January 18, 2008 Music 101 Local success story gives the ins, outs of music business

DEVON BABIN Combine a great musician with a manager, a teacher and an author. What you get is a unique combination named Mike Wood.

Wood has been in the music world since his days at Sir Robert Borden High School, and along the way has learned a lot about himself and the music business. Now the globe- trotting musician is staying put long enough to teach up-and-coming musicians all he can about the industry he managed to carve his own niche out of.

Along with his band Circuit, the front man and manager has toured with the likes of Buck Cherry, Kansas, Vince Neil and Everclear. Behind the scenes he has worked with some of the most recognizable names in the industry such as Casey Kasem, Pete Gilroy and Chuck Gullo who has worked with Bryan Adams, Janet Jackson and many others.

The experiences Wood has had make of the basis of his new book, You've got a Friend in the 'Biz. "The thing that made it different [the book], is I went to my friends in the business," says Wood.

Kasem, Juno award winner Dale Penner, former vice president at Sony Records Don Grierson are just a few of the names in the book that give people looking for direction in the music business some hope. More than that, however, Wood gives his own stories of the ups and downs he has experienced in his travels.

The travels started through a friendship he had since high school. A friend of his who grew up in Craig Henry along with Wood moved back to Lebanon with his parents. Wood didn't hear from his friend until a couple of years later. The friend in question was on the phone, back in Ottawa and needed a place to stay.

The friend stayed with Wood and his parents for a few months, then got on his feet.
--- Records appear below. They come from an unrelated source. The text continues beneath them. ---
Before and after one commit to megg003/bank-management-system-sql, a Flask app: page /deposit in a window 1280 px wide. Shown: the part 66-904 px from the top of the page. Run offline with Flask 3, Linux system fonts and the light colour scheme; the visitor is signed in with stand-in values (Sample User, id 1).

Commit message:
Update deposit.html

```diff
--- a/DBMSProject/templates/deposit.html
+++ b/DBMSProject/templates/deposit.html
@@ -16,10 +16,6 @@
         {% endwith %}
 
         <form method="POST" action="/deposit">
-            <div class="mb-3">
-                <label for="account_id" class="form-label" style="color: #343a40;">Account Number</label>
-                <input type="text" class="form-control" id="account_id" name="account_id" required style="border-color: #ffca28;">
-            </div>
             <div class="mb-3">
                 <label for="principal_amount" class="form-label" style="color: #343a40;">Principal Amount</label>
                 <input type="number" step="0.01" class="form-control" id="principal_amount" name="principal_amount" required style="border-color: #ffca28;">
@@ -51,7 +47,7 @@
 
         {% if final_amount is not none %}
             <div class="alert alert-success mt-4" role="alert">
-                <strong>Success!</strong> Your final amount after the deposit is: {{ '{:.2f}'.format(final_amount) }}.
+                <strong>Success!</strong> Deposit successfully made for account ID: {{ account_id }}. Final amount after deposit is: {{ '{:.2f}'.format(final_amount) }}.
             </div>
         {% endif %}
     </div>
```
When his friend's father came to visit a few months later, he felt obligated to repay Wood for helping his son. He put Wood in contact with Kasem, a relative. Within three weeks Wood was in L.A. trying his hand at getting his band noticed.

"At 22 I booked myself a plane ticket, got on a plane and went to Los Angeles," says Wood. "I spent my whole life in Nepean and my summers in Smiths Falls. I'm a small-town guy at heart and this gate is opening up. I ring the door bell and here come Casey Kasem to the door. I'm like, 'What the hell am I doing here?'" Along with meeting with Kasem, Wood began visiting all the record labels he could.

"I pounded the pavement for two weeks," he says. "EMI literally threw me out almost by the back of my shirt."

All the hard work paid off, however, and after a lot of phone calls and creating a buzz about his band, things started to happen. They toured with great bands, played in front of huge crowds and had their music all over the place, including being heard on the popular MTV program The Real World Denver.

With the success of Wood's hard work, musicians looking to make it in the music industry started asking him for advice. A friend of his encouraged him to write a book about his experiences in 2005, which he did, but he didn't put a lot of effort into making it a publishing success until this year. A newly revamped version is now available and selling well on websites such as amazon.com and others.

If that weren't enough, Wood has returned to Nepean on a more permanent basis as a teacher in the Pre-Music Production program at Algonquin College. "Right now my number one focus is teaching these kids the music business," says Wood.

Expanding on the information in his book, Wood gives students some of the tools and information they will need to make a crack at the music industry. Also like his book, he has a lot of guest speakers give their own advice to the students.

"It's just taken off. It's a very, very popular course," says Lou DiMillo, coordinator of the program.

Wood suits the course perfectly. Meant as an introduction into the music business, the program is a certificate course that gives people an idea of what to expect. There are few people better than Wood to give a realistic snap shot of the industry.

"He's young. He's in the scene," says DiMillo. "When he gets his mind set on certain things he goes for it."